Los Angeles is looking for low-rise multi-unit housing options for middle-class families.
Los Angeles and its chief design officer, Christopher Hawthorne, have released an RFP to find smart options for low-rise housing geared toward middle-class families. The city has zoned roughly three-fourths of its residential land, with more than 400,000 lots being single-family homes. The initiative aims to encourage building multi-unit dwellings for three or four households in what Hawthorne describes as the middle space: “There has been sort of a hole in the housing policy donut, if you will, in Los Angeles,” Hawthorne told KCRW, noting that low-rise multi-unit housing can build a stronger sense of community, increase traffic for local businesses, and provide new paths to homeownership. “There’s a big amount of space in the middle.” Low-Rise: Housing Ideas for Los Angeles is free to enter and open for submission until February 12, 2021.
The world’s largest Passivhaus building is currently under construction in Vancouver.
WKK Architects has unveiled a design for the world’s largest Passivhaus building, an undulating skyscraper in Vancouver. “Vancouver is already known to be one of the nicest places to live in the world,” says Tom Wright, co-founder of WKK Architects. “We believe that the new tower will become the litmus test for high-rise developments for cities around the world, and as such we expect great interest in the project during its construction and later occupation.” Passivhaus is an international energy performance standard that helps to dramatically reduce space heating and cooling requirements in a building, as well as its carbon emissions.

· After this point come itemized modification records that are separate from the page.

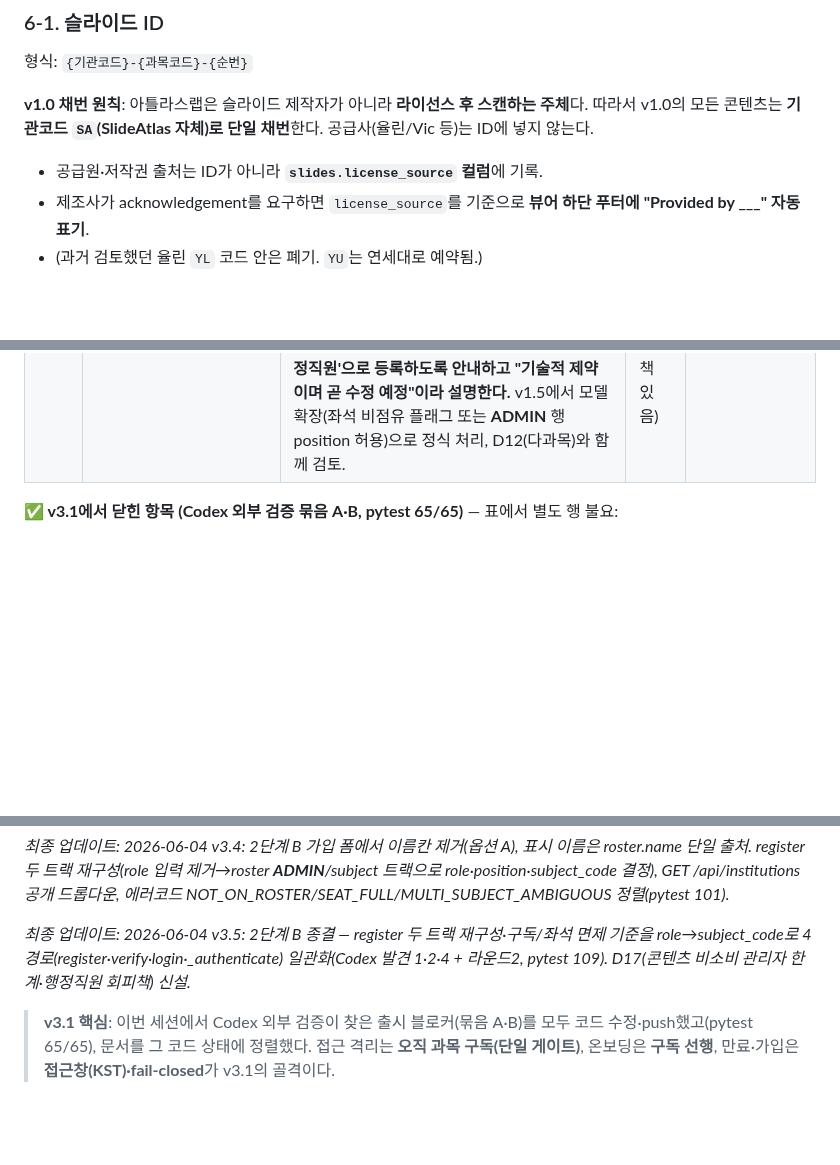
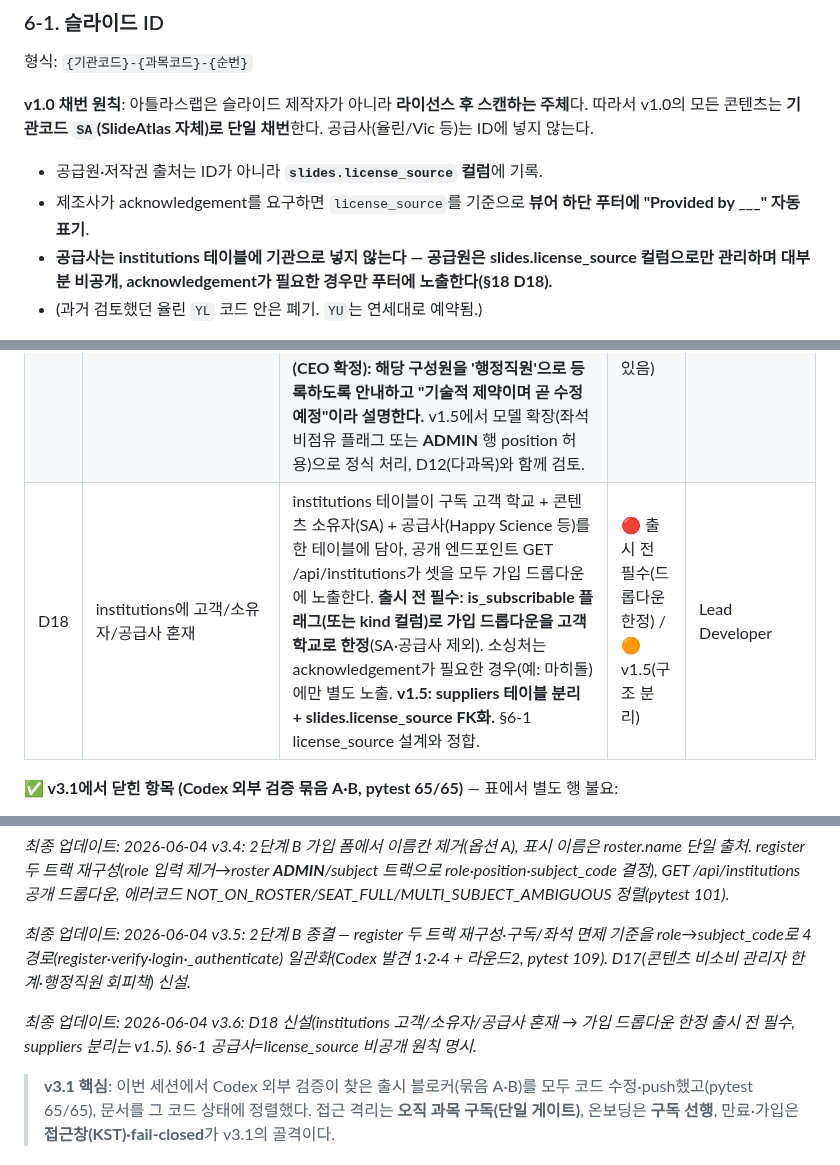
Before and after one commit to SlideAtlas/SlideAtlas, a Markdown page: CLAUDE.md, 3 parts joined by grey strips. Drawn GitHub-style; blank space fills up the shorter version.

Commit message:
docs: D18 institutions 기관 종류 혼재 + 공급사 license_source 원칙 (v3.6)
Co-Authored-By: Claude Opus 4.8 <noreply@anthropic.com>

```diff
--- a/CLAUDE.md
+++ b/CLAUDE.md
@@ -209,6 +209,7 @@ kb 초안 검수·보완은 **업로드 시점이 아니라 배포(QC) 단계**
 **v1.0 채번 원칙**: 아틀라스랩은 슬라이드 제작자가 아니라 **라이선스 후 스캔하는 주체**다. 따라서 v1.0의 모든 콘텐츠는 **기관코드 `SA`(SlideAtlas 자체)로 단일 채번**한다. 공급사(율린/Vic 등)는 ID에 넣지 않는다.
 - 공급원·저작권 출처는 ID가 아니라 **`slides.license_source` 컬럼**에 기록.
 - 제조사가 acknowledgement를 요구하면 `license_source`를 기준으로 **뷰어 하단 푸터에 "Provided by ___" 자동 표기**.
+- **공급사는 institutions 테이블에 기관으로 넣지 않는다 — 공급원은 slides.license_source 컬럼으로만 관리하며 대부분 비공개, acknowledgement가 필요한 경우만 푸터에 노출한다(§18 D18).**
 - (과거 검토했던 율린 `YL` 코드 안은 폐기. `YU`는 연세대로 예약됨.)
 
 > ★ **`SA`는 "콘텐츠 소유자(아틀라스랩이 라이선스·스캔)" 표시일 뿐, "전 기관 공용"이나 "기본 제공"이 절대 아니다(v3.1 명문화).**
@@ -779,6 +780,7 @@ qc_pending(배포 대기) → deployed(배포 중) ↔ revoked(철회→배포
 | D15 | 다중 기관 관리자 포털 접근 (Gemini#2) | 한 사람이 여러 기관의 관리자인 경우, 현재 포털 scope가 로그인 사용자의 단일 기관(`g.institution_id`)으로 고정돼 다른 기관 포털에 갇힌다. v1.0 범위 밖(드묾). **v1.5 과제: `/portal/<institution_id>` 또는 포털 내 기관 선택 드롭다운**으로 다중 기관 관리자 지원 | 🟡 v1.5 과제(기록만) | Lead Developer |
 | D16 | EC2 정식 배포 이전 (9월 런칭 = EC2) | **결정 변경(v3.2): 과거 "9월 Render 런칭 → 구독 증가 시 AWS 이전" 합의를 폐기하고, 9월 정식 런칭부터 EC2로 간다.** RDS는 퍼블릭 액세스 '아니요'(VPC 프라이빗)이며 같은 VPC의 EC2(기존 t3.medium 타일서버)에서만 접속 가능. 정석 구조: EC2에서 Flask를 gunicorn+nginx+TLS로 구동(현재 Flask 개발서버·Render는 임시 개발 환경). 포털·기능 개발 완료 후 EC2 이전 → slide-atlas.net DNS를 EIP(3.34.35.58)로 전환 → Render 폐기. | 🔴 출시 전 필수 | CEO |
 | D17 | 콘텐츠 비소비 관리자 역할 미커버 | 현재 모델은 '과목(subject) roster 행 유무'가 좌석·지위·콘텐츠 소비를 한 덩어리로 묶는다(§6-4). 그래서 "슬라이드는 안 보면서 명단 관리만 하는 교수/조교"(지위는 있으나 콘텐츠 비소비)를 표현하지 못한다 — subject+__ADMIN__으로 넣으면 불필요하게 좌석을 점유하고, __ADMIN__만 넣으면 position이 NULL이 된다. **v1.0 운영 회피책(CEO 확정): 해당 구성원을 '행정직원'으로 등록하도록 안내하고 "기술적 제약이며 곧 수정 예정"이라 설명한다.** v1.5에서 모델 확장(좌석 비점유 플래그 또는 __ADMIN__ 행 position 허용)으로 정식 처리, D12(다과목)와 함께 검토. | 🟡 v1.5 과제(운영 회피책 있음) | Lead Developer |
+| D18 | institutions에 고객/소유자/공급사 혼재 | institutions 테이블이 구독 고객 학교 + 콘텐츠 소유자(SA) + 공급사(Happy Science 등)를 한 테이블에 담아, 공개 엔드포인트 GET /api/institutions가 셋을 모두 가입 드롭다운에 노출한다. **출시 전 필수: is_subscribable 플래그(또는 kind 컬럼)로 가입 드롭다운을 고객 학교로 한정**(SA·공급사 제외). 소싱처는 acknowledgement가 필요한 경우(예: 마히돌)에만 별도 노출. **v1.5: suppliers 테이블 분리 + slides.license_source FK화.** §6-1 license_source 설계와 정합. | 🔴 출시 전 필수(드롭다운 한정) / 🟠 v1.5(구조 분리) | Lead Developer |
 
 **✅ v3.1에서 닫힌 항목 (Codex 외부 검증 묶음 A·B, pytest 65/65)** — 표에서 별도 행 불요:
 - **#1 SA 슬라이드 접근 / #2 과목 IDOR** → 단일 게이트 `_slide_access_allowed`로 통합, 기관일치 화석 제거(커밋 db6a1ae).
@@ -918,4 +920,6 @@ D 사고대응 Runbook(로그인오류·전체다운·타일·TLS·보안) / E
 
 *최종 업데이트: 2026-06-04 v3.5: 2단계 B 종결 — register 두 트랙 재구성·구독/좌석 면제 기준을 role→subject_code로 4경로(register·verify·login·_authenticate) 일관화(Codex 발견 1·2·4 + 라운드2, pytest 109). D17(콘텐츠 비소비 관리자 한계·행정직원 회피책) 신설.*
 
+*최종 업데이트: 2026-06-04 v3.6: D18 신설(institutions 고객/소유자/공급사 혼재 → 가입 드롭다운 한정 출시 전 필수, suppliers 분리는 v1.5). §6-1 공급사=license_source 비공개 원칙 명시.*
+
 > **v3.1 핵심**: 이번 세션에서 Codex 외부 검증이 찾은 출시 블로커(묶음 A·B)를 모두 코드 수정·push했고(pytest 65/65), 문서를 그 코드 상태에 정렬했다. 접근 격리는 **오직 과목 구독(단일 게이트)**, 온보딩은 **구독 선행**, 만료·가입은 **접근창(KST)·fail-closed**가 v3.1의 골격이다.
```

The prolific designer Eric Owen Moss receives the American Prize for Architecture.
Presented jointly by The Chicago Athenaeum: Museum of Architecture and Design and The European Centre for Architecture Art Design and Urban Studies, the award recognizes four decades of contributions that Moss’s Culver City–based practice has made to Los Angeles including The Waffle, The Samitaur, and warehouse renovations to 3555 and Stealth. “His buildings appear geometrically simple but are infused with theory and purpose,” commented architecture critic and President/CEO of The Chicago Athenaeum Christian Narkiewicz-Laine. “His work in his usual and famous Kafkaesque approach simultaneously fosters an insatiable curiosity into what makes him tick; and even more, what makes this ticking turn into such astounding architecture.”
The disappearance of a bicycle that formed part of a Banksy artwork grips Nottingham.
In Nottingham, England, a bicycle in front of a Banksy mural that depicts a girl hula hooping with a tire appeared to be stolen before the owner of a nearby beauty salon admitted to taking it for safekeeping. Kyle Myatt, a local food delivery rider, bought a replacement bicycle after noticing the original had disappeared. “I just did it to see people happier,” Myatt told the BBC. “Even if it’s not been stolen, I’m still glad I replaced it as it looks like part of the Banksy. And at least now if someone does nick it, the original is safe.” The mural mysteriously popped up overnight in mid-October, causing widespread speculation that Banksy had struck again.
Today’s attractive distractions:
An elusive chameleon made its first appearance in more than 100 years.
Tracey Emin’s previously unseen early paintings reveal a different talent.
Alex Prager’s human sculptures memorialize the office Christmas party.
Scientists may have discovered that outer space isn’t pitch-black after all.